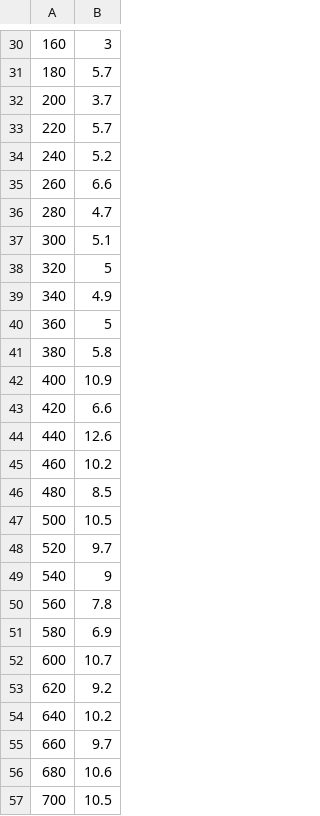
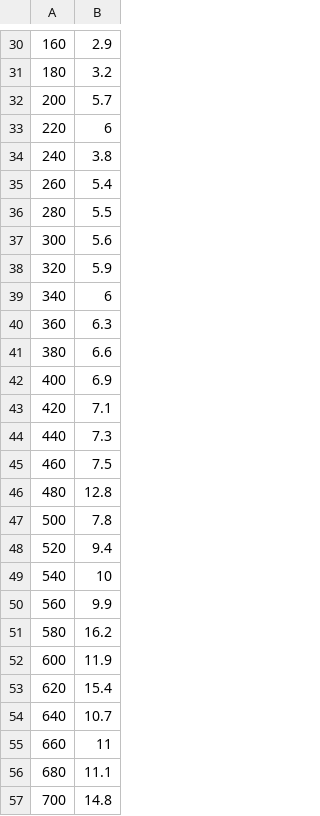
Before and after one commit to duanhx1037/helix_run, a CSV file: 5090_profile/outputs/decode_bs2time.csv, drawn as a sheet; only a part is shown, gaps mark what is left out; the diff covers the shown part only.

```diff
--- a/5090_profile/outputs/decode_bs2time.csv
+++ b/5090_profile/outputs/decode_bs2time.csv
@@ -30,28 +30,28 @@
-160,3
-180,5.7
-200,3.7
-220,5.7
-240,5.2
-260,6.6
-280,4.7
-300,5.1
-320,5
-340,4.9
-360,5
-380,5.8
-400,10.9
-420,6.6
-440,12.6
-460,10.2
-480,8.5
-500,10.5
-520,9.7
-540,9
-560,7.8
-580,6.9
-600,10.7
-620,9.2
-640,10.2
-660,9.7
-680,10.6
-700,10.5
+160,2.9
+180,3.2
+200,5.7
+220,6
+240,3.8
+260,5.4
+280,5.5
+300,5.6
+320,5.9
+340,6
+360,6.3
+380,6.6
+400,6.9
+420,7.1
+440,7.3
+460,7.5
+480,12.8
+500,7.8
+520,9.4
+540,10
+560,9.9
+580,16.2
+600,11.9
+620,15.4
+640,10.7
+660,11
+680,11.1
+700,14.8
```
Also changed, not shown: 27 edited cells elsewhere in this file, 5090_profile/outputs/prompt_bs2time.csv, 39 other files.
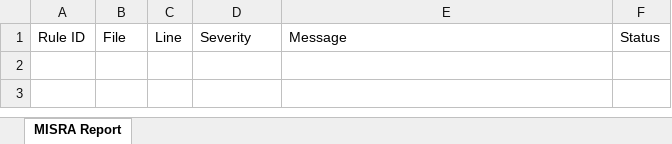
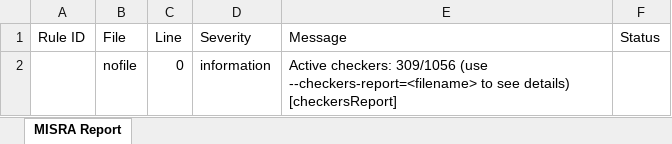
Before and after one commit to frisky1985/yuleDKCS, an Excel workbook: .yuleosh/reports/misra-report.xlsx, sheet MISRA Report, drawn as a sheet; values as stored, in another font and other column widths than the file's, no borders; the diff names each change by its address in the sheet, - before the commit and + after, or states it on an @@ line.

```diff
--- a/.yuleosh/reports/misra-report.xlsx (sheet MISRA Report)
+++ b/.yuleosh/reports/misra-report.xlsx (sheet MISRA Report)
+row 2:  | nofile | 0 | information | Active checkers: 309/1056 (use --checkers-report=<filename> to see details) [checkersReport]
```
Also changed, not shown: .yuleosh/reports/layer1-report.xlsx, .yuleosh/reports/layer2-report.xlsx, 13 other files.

═══

=== Task details ===
Retype the records above exactly, and keep any picture out of what you write.

=== Expected answer ===
Before and after one commit to duanhx1037/helix_run, a CSV file: 5090_profile/outputs/decode_bs2time.csv, drawn as a sheet; only a part is shown, gaps mark what is left out; the diff covers the shown part only.

```diff
--- a/5090_profile/outputs/decode_bs2time.csv
+++ b/5090_profile/outputs/decode_bs2time.csv
@@ -30,28 +30,28 @@
-160,3
-180,5.7
-200,3.7
-220,5.7
-240,5.2
-260,6.6
-280,4.7
-300,5.1
-320,5
-340,4.9
-360,5
-380,5.8
-400,10.9
-420,6.6
-440,12.6
-460,10.2
-480,8.5
-500,10.5
-520,9.7
-540,9
-560,7.8
-580,6.9
-600,10.7
-620,9.2
-640,10.2
-660,9.7
-680,10.6
-700,10.5
+160,2.9
+180,3.2
+200,5.7
+220,6
+240,3.8
+260,5.4
+280,5.5
+300,5.6
+320,5.9
+340,6
+360,6.3
+380,6.6
+400,6.9
+420,7.1
+440,7.3
+460,7.5
+480,12.8
+500,7.8
+520,9.4
+540,10
+560,9.9
+580,16.2
+600,11.9
+620,15.4
+640,10.7
+660,11
+680,11.1
+700,14.8
```
Also changed, not shown: 27 edited cells elsewhere in this file, 5090_profile/outputs/prompt_bs2time.csv, 39 other files.
Before and after one commit to frisky1985/yuleDKCS, an Excel workbook: .yuleosh/reports/misra-report.xlsx, sheet MISRA Report, drawn as a sheet; values as stored, in another font and other column widths than the file's, no borders; the diff names each change by its address in the sheet, - before the commit and + after, or states it on an @@ line.

```diff
--- a/.yuleosh/reports/misra-report.xlsx (sheet MISRA Report)
+++ b/.yuleosh/reports/misra-report.xlsx (sheet MISRA Report)
+row 2:  | nofile | 0 | information | Active checkers: 309/1056 (use --checkers-report=<filename> to see details) [checkersReport]
```
Also changed, not shown: .yuleosh/reports/layer1-report.xlsx, .yuleosh/reports/layer2-report.xlsx, 13 other files.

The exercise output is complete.